▶ _INSTRUCTIONS TO FOLLOW_
Where the word "schedule" occurs in a line of the listing below, copy that line.

▶ _SOURCE RECORDS_
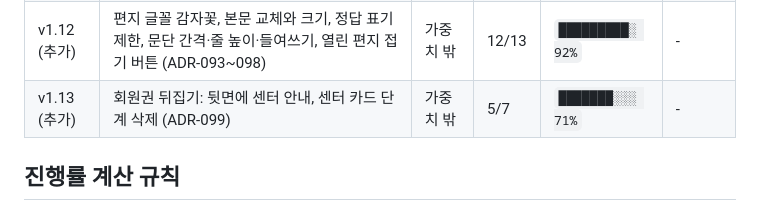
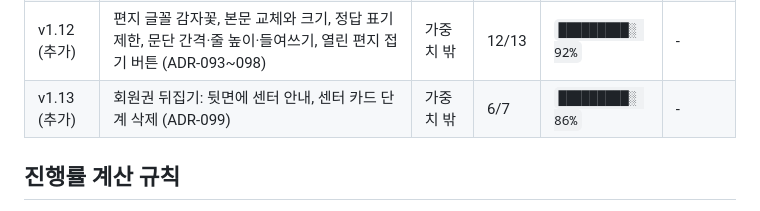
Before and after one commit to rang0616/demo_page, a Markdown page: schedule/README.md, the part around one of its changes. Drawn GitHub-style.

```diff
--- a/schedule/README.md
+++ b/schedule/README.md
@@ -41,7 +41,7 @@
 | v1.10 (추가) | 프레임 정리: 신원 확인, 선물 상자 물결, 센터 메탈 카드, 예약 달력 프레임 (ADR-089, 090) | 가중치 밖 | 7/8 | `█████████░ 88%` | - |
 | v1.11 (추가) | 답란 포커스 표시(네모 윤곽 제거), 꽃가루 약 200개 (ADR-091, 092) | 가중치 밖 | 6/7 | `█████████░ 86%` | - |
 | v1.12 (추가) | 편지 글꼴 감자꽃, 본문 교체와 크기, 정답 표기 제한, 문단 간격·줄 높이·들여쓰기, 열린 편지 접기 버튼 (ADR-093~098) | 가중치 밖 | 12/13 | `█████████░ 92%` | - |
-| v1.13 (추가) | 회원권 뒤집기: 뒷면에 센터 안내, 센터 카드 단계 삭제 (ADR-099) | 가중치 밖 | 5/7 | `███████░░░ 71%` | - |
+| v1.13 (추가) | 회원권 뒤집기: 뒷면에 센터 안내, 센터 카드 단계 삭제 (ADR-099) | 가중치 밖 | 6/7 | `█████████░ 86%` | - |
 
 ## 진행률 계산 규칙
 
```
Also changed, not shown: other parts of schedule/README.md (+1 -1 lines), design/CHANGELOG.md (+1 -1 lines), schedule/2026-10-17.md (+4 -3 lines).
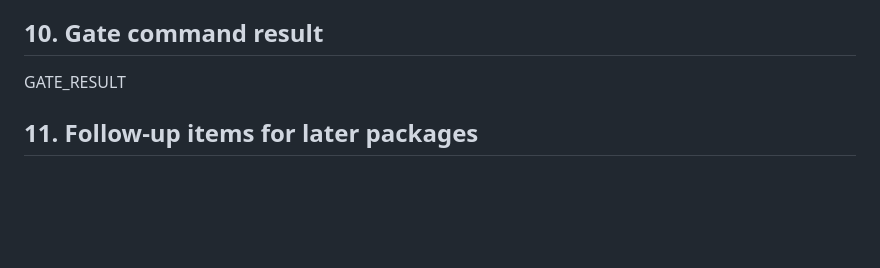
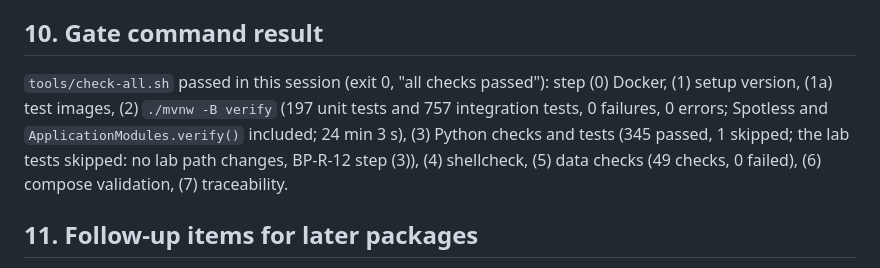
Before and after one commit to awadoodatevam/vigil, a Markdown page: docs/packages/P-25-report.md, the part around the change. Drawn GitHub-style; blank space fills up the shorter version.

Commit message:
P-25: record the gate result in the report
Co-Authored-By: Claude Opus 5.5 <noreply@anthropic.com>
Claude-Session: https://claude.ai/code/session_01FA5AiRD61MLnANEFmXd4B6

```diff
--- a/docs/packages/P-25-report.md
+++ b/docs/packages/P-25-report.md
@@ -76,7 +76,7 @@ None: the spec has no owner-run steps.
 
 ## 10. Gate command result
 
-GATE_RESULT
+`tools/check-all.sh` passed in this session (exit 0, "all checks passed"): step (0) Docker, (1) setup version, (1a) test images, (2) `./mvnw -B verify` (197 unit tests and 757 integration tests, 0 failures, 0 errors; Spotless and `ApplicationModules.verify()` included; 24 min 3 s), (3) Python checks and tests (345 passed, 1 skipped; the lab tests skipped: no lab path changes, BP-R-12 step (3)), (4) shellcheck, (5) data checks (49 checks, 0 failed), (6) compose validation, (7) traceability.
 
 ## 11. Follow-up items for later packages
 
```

▶ _ANSWER SECTION_
Before and after one commit to rang0616/demo_page, a Markdown page: schedule/README.md, the part around one of its changes. Drawn GitHub-style.
--- a/schedule/README.md
+++ b/schedule/README.md
Also changed, not shown: other parts of schedule/README.md (+1 -1 lines), design/CHANGELOG.md (+1 -1 lines), schedule/2026-10-17.md (+4 -3 lines).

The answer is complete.